Additionally, let me express disappointment at the fact that certain elements that were left hanging last season aren't even touched on this season. In particular, I was curious to know what was going on with Claire, who mysteriously disappeared during the fourth season. However, her storyline is only addressed briefly and we never actually see the character. In addition, the show juggles so many plot arcs that certain characters tend to languish while they're waiting for their card to come up (I'm specifically thinking of Sun, Desmond, and Sayid).
Finally, as the ever-expanding cast of Lost has been growing larger and more compelling, two major characters have been spinning their wheels: Jack and Kate. These two characters were once genuinely appealing leads, but as the seasons have passed their scenes have become some of the show's least interesting. While other characters appear to have plenty of untapped depths, Jack and Kate haven't really developed much at all lately. There's nothing terribly wrong with the performances of Fox and Lilly, but the writers seem to be taking the characters for granted and putting little effort into making sure we stay interested in them. This would be a bigger problem if Jack and Kate were still the unofficial "leads" of the show, but Lost is more of an ensemble program in this season than ever.
Lost: The Complete Fifth Season is a terrific ride. The problems pale in comparison to the sheer thrill factor, and it certainly has me excited for the final season. The show looks and sounds as spectacular as ever, so the lackluster supplemental package doesn't prevent me from strongly recommending the set.
Review content copyright © 2009 Clark Douglas; Site layout and review format copyright © 1998 - 2014 HipClick Designs LLC
Scales of Justice
Studio: ABC Studios
* 1.78:1 Non-Anamorphic (1080p)
* DTS HD 5.1 Master Audio (English)
* DTS 5.1 Surround (French)
* DTS 5.1 Surround (Spanish)
* English (SDH)
Running Time: 731 Minutes
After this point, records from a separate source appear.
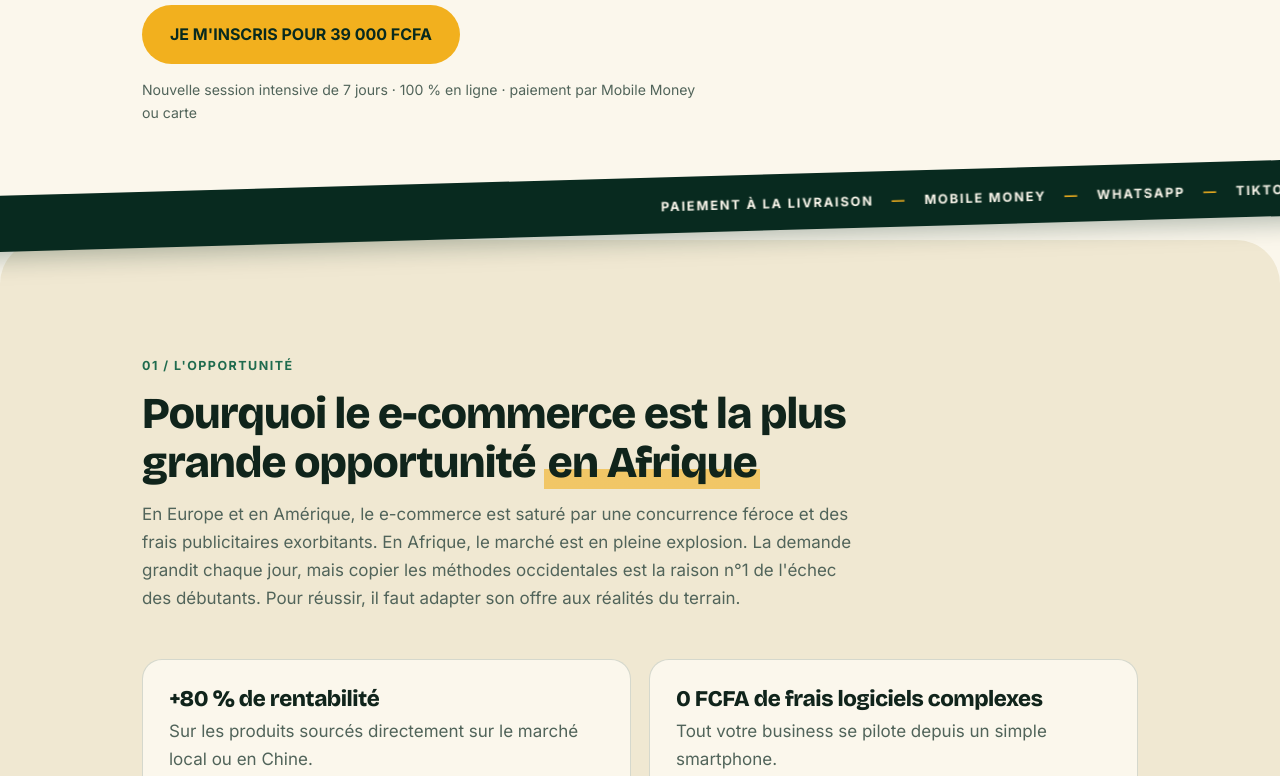
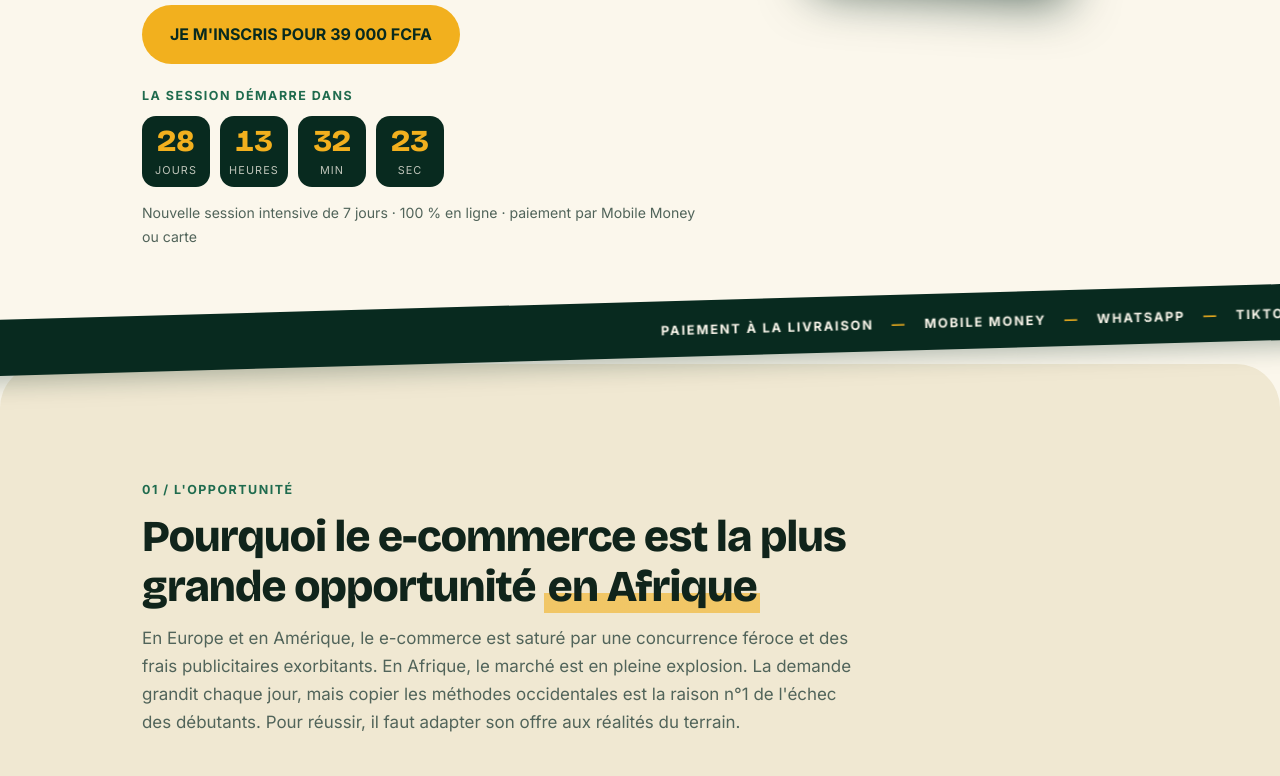
Before and after one commit to Boriska14/landing_page, a plain HTML site: page index.html in a window 1280 px wide. Shown: the part 823-1599 px from the top of the page. Drawn offline with nearby package versions, Linux system fonts and the light colour scheme.

```diff
--- a/index.html
+++ b/index.html
@@ -60,6 +60,19 @@ mark{background:linear-gradient(transparent 62%,rgba(242,176,30,.6) 62%);color:i
 .btn.inv:hover{background:#fff}
 .btn.block{display:block;width:100%}
 .note{font-size:.88rem;color:var(--muted);margin-top:14px}
+
+/* compte à rebours */
+.cd-wrap{margin:22px 0 6px}
+.cd-label{font-size:.78rem;font-weight:700;letter-spacing:.12em;text-transform:uppercase;color:var(--green-m);margin-bottom:10px}
+.cd{display:flex;gap:10px}
+.cd>div{min-width:68px;text-align:center;background:var(--green-d);color:var(--paper);border-radius:14px;padding:10px 8px 8px}
+.cd b{display:block;font-family:var(--hf);font-weight:800;font-size:1.9rem;line-height:1;color:var(--gold);font-variant-numeric:tabular-nums}
+.cd small{display:block;font-size:.68rem;letter-spacing:.1em;text-transform:uppercase;margin-top:5px;color:rgba(251,247,236,.75)}
+.cd-end{display:none;font-family:var(--hf);font-weight:800;font-size:1.2rem;color:var(--green)}
+.cd-wrap.over .cd{display:none}
+.cd-wrap.over .cd-end{display:block}
+.box .cd-wrap{margin:4px 0 18px}
+@media(max-width:620px){.cd{gap:8px}.cd>div{min-width:0;flex:1;padding:9px 4px 7px}.cd b{font-size:1.55rem}}
 
 /* hero */
 .hero{position:relative;overflow-x:clip;padding:76px 0 160px;background:var(--paper)}
@@ -260,6 +273,16 @@ footer a.l:first-of-type{margin-left:0}
         <div><s>Prix standard : 100 000 FCFA</s><b>39 000 FCFA</b><small>Tarif promotionnel · économisez 61 000 FCFA</small></div>
         <a class="btn" data-checkout href="#offre">JE M'INSCRIS POUR 39 000 FCFA</a>
       </div>
+      <div class="cd-wrap" data-cd-wrap>
+        <div class="cd-label">La session démarre dans</div>
+        <div class="cd" role="timer" aria-live="off">
+          <div><b data-d>00</b><small>Jours</small></div>
+          <div><b data-h>00</b><small>Heures</small></div>
+          <div><b data-m>00</b><small>Min</small></div>
+          <div><b data-s>00</b><small>Sec</small></div>
+        </div>
+        <div class="cd-end">La session a démarré. Contactez-nous pour la prochaine !</div>
+      </div>
       <p class="note">Nouvelle session intensive de 7 jours · 100 % en ligne · paiement par Mobile Money ou carte</p>
     </div>
 
@@ -438,6 +461,16 @@ footer a.l:first-of-type{margin-left:0}
       <div class="old">Prix standard : 100 000 FCFA</div>
       <div class="amount">39 000 FCFA</div>
       <div class="save">Tarif promotionnel · économisez 61 000 FCFA</div>
+      <div class="cd-wrap" data-cd-wrap>
+        <div class="cd-label">Début de la session le 15 décembre</div>
+        <div class="cd" role="timer" aria-live="off">
+          <div><b data-d>00</b><small>Jours</small></div>
+          <div><b data-h>00</b><small>Heures</small></div>
+          <div><b data-m>00</b><small>Min</small></div>
+          <div><b data-s>00</b><small>Sec</small></div>
+        </div>
+        <div class="cd-end">La session a démarré. Contactez-nous pour la prochaine !</div>
+      </div>
       <ul class="checks">
         <li>Format : 7 jours de formation intensive et pratique</li>
         <li>100 % en ligne, avec des formateurs qualifiés</li>
@@ -475,6 +508,24 @@ const CONFIG = {
 
 const $ = id => document.getElementById(id);
 const reduce = matchMedia("(prefers-reduced-motion: reduce)").matches;
+
+/* Compte à rebours : 15 décembre 2026 à 00h00 (heure du Cameroun, UTC+1) */
+const EVENT_DATE = new Date("2026-12-15T00:00:00+01:00").getTime();
+const pad = n => String(n).padStart(2, "0");
+function countdown(){
+  const left = Math.max(0, EVENT_DATE - Date.now());
+  const d = Math.floor(left / 864e5), h = Math.floor(left % 864e5 / 36e5),
+        m = Math.floor(left % 36e5 / 6e4), s = Math.floor(left % 6e4 / 1e3);
+  document.querySelectorAll("[data-cd-wrap]").forEach(w => {
+    w.classList.toggle("over", left === 0);
+    w.querySelector("[data-d]").textContent = pad(d);
+    w.querySelector("[data-h]").textContent = pad(h);
+    w.querySelector("[data-m]").textContent = pad(m);
+    w.querySelector("[data-s]").textContent = pad(s);
+  });
+  return left;
+}
+if (countdown() > 0){ const cdt = setInterval(() => { if (countdown() === 0) clearInterval(cdt); }, 1000); }
 
 /* Liens WhatsApp */
 document.querySelectorAll("[data-checkout]").forEach(a => {
```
Release Year: 2009
MPAA Rating: Not Rated
* Episode Commentaries
* Deleted Scenes
* Starter Kit
* Lost University
* D-Box Enabled
* Season Play
* Official Site